◆ DATASET EXCERPTS
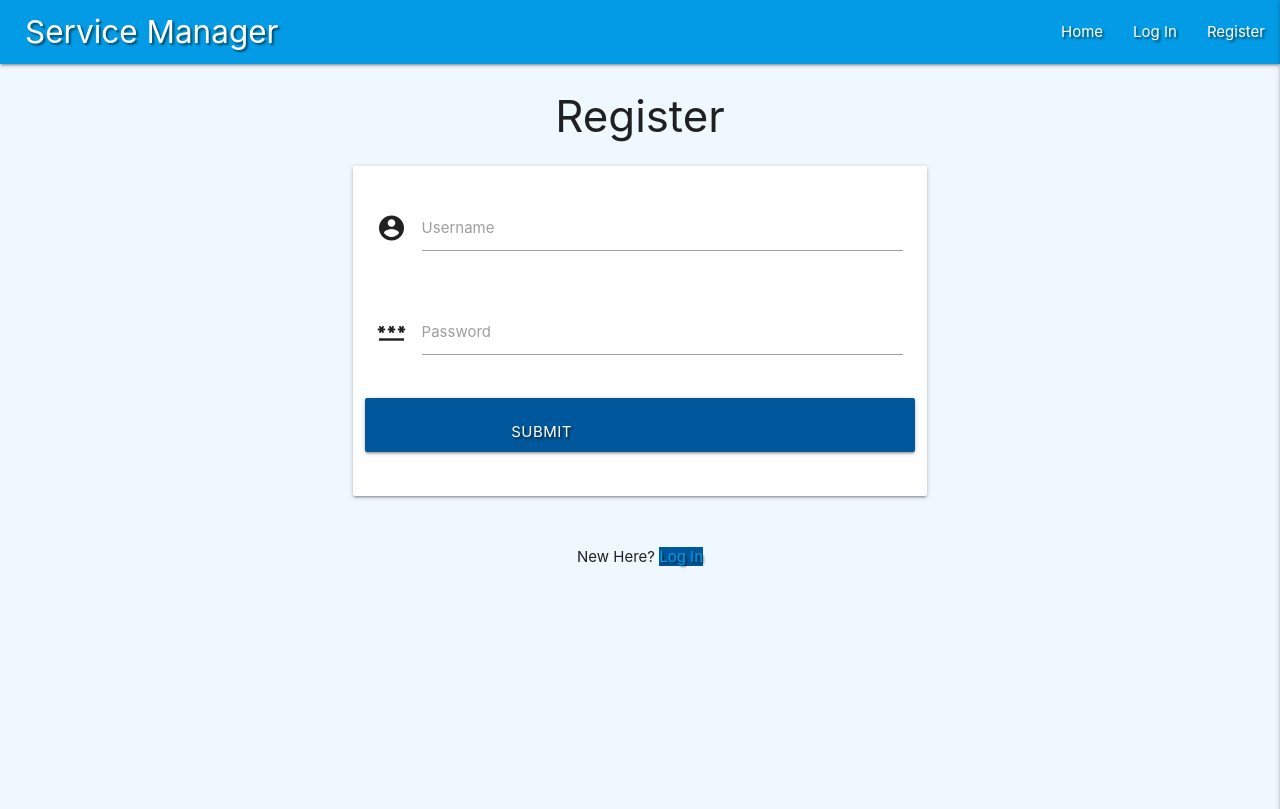
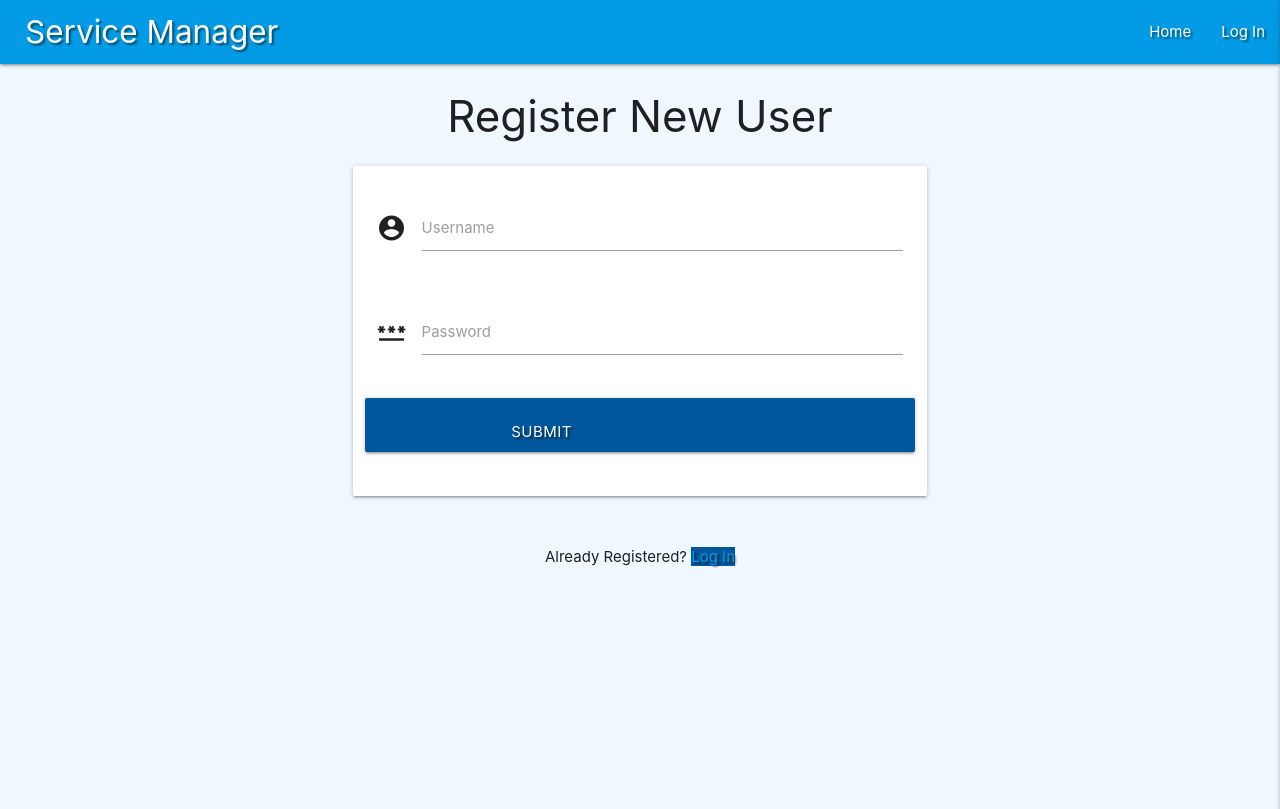
Before and after one commit to marks530/ms3_project, a Flask app: page /register in a window 1280 px wide. Shown: the top 809 px of the page. Run offline with Flask 2, Linux system fonts and the light colour scheme; some libraries are stand-ins or nearby versions.

Commit message:
Change Register New User to admin only

```diff
--- a/templates/base.html
+++ b/templates/base.html
@@ -31,11 +31,12 @@
                     {% if session.user|lower == "admin"|lower %}
                         <li><a href="{{ url_for('manage_users') }}">Manage Users</a></li>
                         <li><a href="{{ url_for('manage_passwords') }}">Manage Passwords</a></li>
+                        <li><a href="{{ url_for('register') }}">Register New User</a></li>
                     {% endif %}
                     <li><a href="{{ url_for('logout') }}">Log Out</a></li>
                 {% else %}
                     <li><a href="{{ url_for('login') }}">Log In</a></li>
-                    <li><a href="{{ url_for('register') }}">Register</a></li>
+
                 {% endif %}
               </ul>
             </div>
--- a/templates/register.html
+++ b/templates/register.html
@@ -1,7 +1,7 @@
 {% extends "base.html" %}
 {% block content %}
 
-    <h3 class="center-align">Register</h3>
+    <h3 class="center-align">Register New User</h3>
 
     <div class="row">
         <form class="col s12 m8 offset-m2" method="POST" action="{{ url_for('register') }}">
@@ -37,7 +37,7 @@
     <div class="row">
         <div class="col s12">
             <p class="center-align">
-                New Here?
+                Already Registered?
                 <a href="{{ url_for('login') }}" class="light-blue darken-4 text-shadow">Log In</a>
 
             </p>
```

◆ WHAT TO PRODUCE
Figure out how many lines of the data hold "templates", and answer with the number only.

◆ WRITTEN SOLUTION
4